Ensure that Client-to-Client direct messages are free. It will charge, however, for Client-to-Client messages involving traversal through the SAFE Network

Clients are software programs that allow users to connect to the SAFE Network. There will never be charge levied by the Network if messages are sent directly between two Clients. However, any indirect messages that are sent between Clients that involve travel across the Network will carry a cost.

18
Not use any clearnet service

In order to successfully introduce a new accessible security paradigm for everyone online, you will never have to use a clearnet service in order to use the Network.

19
Never use time as a network tool (although nodes may use local durations)

There is no concept of time in a decentralised network such as SAFE unless it reaches out to centralised servers and services.

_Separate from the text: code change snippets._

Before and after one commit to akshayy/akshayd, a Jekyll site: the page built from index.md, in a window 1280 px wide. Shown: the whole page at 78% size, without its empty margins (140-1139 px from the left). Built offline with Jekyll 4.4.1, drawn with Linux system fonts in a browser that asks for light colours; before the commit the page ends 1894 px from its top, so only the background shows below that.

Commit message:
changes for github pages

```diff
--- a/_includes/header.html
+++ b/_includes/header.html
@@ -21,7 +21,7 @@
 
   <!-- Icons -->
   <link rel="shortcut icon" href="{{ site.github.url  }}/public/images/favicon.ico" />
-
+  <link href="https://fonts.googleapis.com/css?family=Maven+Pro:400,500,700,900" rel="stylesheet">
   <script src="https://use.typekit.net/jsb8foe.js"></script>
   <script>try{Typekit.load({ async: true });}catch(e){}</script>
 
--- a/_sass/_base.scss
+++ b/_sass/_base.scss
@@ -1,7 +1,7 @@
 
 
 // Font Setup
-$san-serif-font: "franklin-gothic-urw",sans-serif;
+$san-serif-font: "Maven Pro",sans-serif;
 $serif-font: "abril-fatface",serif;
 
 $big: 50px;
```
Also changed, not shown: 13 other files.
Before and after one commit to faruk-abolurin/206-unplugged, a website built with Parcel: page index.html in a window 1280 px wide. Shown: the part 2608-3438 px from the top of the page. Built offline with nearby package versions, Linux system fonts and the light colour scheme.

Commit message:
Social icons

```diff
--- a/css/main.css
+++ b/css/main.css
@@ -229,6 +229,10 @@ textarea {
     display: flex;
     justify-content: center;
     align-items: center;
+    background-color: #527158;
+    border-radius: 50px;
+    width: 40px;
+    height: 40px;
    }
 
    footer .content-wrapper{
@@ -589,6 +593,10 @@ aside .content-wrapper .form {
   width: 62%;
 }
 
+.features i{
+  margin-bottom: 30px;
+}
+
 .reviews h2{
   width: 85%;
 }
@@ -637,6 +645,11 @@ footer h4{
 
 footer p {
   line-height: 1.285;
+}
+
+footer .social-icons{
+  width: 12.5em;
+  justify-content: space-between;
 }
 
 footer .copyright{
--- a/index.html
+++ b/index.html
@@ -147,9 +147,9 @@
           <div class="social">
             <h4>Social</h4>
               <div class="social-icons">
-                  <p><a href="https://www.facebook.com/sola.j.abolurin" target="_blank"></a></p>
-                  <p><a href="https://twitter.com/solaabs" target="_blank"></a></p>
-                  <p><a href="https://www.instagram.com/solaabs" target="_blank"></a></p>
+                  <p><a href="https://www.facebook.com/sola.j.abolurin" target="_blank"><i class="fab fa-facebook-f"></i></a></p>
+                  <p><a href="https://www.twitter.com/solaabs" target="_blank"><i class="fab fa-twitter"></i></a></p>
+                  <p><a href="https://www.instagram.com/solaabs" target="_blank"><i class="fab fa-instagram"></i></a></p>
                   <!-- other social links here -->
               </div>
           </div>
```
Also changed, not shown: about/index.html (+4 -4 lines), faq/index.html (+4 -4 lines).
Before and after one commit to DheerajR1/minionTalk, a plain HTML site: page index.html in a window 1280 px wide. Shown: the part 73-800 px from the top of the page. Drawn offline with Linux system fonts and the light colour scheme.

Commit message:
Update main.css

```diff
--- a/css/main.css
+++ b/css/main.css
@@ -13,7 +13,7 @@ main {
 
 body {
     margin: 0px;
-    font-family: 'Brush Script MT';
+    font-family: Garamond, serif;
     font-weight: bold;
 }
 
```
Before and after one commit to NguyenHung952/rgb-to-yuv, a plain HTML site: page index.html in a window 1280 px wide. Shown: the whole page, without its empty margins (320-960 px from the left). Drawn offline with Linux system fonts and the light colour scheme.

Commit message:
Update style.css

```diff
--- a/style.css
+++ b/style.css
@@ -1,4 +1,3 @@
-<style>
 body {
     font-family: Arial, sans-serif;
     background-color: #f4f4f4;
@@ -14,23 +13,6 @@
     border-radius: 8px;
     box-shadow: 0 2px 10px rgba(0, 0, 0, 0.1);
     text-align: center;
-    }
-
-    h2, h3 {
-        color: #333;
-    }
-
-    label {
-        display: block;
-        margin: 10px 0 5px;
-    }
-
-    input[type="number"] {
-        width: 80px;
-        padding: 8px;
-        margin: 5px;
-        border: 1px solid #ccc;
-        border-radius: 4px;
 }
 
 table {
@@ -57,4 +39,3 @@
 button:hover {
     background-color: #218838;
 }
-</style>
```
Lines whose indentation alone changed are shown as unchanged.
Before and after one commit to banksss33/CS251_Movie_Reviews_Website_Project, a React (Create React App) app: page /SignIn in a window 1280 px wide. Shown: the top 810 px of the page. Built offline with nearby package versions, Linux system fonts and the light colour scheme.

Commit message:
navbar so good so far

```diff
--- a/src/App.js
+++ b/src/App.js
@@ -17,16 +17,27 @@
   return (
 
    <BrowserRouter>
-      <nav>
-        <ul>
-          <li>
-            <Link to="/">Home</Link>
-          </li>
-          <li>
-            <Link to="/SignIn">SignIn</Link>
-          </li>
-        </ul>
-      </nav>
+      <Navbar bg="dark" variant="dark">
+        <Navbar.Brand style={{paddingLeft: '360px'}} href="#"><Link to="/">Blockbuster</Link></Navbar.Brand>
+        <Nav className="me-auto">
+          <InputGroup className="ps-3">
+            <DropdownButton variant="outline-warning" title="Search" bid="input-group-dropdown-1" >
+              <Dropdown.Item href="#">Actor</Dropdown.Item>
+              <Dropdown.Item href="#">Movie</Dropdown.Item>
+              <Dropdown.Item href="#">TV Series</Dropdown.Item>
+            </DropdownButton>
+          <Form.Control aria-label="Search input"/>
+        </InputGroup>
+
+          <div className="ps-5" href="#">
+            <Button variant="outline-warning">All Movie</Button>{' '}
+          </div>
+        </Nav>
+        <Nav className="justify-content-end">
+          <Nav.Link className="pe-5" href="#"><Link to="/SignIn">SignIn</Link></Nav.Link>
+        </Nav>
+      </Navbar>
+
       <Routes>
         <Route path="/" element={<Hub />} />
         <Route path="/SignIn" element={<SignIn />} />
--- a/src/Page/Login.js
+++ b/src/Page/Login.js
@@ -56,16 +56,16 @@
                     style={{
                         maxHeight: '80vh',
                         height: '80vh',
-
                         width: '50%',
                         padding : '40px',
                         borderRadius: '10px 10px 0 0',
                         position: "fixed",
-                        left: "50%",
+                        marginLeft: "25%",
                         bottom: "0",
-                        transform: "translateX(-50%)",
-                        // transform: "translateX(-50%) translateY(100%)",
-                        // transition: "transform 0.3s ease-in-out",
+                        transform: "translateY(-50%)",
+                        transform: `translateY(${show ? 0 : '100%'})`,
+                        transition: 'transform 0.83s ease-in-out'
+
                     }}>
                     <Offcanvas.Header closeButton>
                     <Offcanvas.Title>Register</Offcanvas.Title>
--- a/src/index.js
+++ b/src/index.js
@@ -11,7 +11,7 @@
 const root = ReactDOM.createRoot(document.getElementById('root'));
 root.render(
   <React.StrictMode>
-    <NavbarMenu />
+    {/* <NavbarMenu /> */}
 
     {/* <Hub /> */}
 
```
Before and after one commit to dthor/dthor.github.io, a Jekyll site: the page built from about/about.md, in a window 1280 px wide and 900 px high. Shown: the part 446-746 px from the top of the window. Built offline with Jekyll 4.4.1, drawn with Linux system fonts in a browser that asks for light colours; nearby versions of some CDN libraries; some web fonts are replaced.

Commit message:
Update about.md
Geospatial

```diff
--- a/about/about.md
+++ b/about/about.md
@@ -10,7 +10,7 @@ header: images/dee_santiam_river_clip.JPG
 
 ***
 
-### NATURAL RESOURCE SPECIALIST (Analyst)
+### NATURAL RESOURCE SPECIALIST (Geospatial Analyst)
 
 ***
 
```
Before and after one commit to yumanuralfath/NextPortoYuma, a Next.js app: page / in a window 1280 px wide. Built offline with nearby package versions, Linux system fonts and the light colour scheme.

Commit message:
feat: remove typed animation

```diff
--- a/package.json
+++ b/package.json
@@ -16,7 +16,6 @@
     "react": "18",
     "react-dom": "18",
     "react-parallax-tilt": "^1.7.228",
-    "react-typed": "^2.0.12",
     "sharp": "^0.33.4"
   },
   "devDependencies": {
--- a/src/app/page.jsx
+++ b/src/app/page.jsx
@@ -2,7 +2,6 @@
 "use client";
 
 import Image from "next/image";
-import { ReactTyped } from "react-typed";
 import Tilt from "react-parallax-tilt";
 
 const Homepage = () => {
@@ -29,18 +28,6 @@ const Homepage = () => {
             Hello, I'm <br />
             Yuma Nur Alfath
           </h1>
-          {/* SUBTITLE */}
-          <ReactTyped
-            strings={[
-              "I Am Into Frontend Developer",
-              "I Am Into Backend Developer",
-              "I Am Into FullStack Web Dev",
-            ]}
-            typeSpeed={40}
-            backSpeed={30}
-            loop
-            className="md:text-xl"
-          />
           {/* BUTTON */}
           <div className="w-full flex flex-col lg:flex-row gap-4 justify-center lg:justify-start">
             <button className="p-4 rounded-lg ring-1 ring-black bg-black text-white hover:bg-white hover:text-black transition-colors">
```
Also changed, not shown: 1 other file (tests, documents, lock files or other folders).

SAFE uses a completely event-driven paradigm to circumvent the need to try and synchronise and then use time periods as valid tools on the network. These periods require magic numbers which would need to be set by developers and this is something the Network avoids with rigour.

20
Only ever use encrypted services and encrypted traffic

Services or traffic must be encrypted if they are to be used by the SAFE Network.

21
Allow real-time upgrades in a secure manner (i.e the Network will refuse upgrades that could break it)

The Network must be able to roll out improvements which are compatible with at least the previous version of the Network software, in order to ensure that the new iteration is an improvement in practice. As this will require significant effort, each node may run upgrades in parallel to existing working code before upgrading.

Safecoin

A.
Safecoin is the unique incentivisation mechanism built into the SAFE Network. All Safecoins are recycled when they are paid to the Network in exchange for resources. On launch, Safecoin will be distributed as follows: (1) Pay the creators of the Network (MaidSafe shareholders) 5% of the total Safecoin; (2) Pay the 2014 crowdsale investors of the Network 10% of the total Safecoin.
B.
Safecoin will be distributed on an ongoing basis: (1) Pay Vaults for providing service (85% of rewards); (2) Pay developers who produce apps that people use (10% of rewards); (3) Pay the maintainers of the Network code (5% of rewards)

Note:

Whilst the above explanation is a handy approximation of the split, the rewards will in fact be dynamically adjusted according to the Farming Rate determined by the Network:

  • Farmers who run the Vaults are paid at 100% of the Farming Rate for all GETs on the Network. I.e. 86.95% (100/115) of all rewards.
  • Application Developers are paid at 10% of the Farming Rate for all GETs on the Network (that relate to their applications). I.e. 8.695% (10/115) of all rewards.
  • Maintainer Developers are paid at 5% of the Farming Rate for all GETs on the Network. I.e. 4.348% (5/115) of all rewards.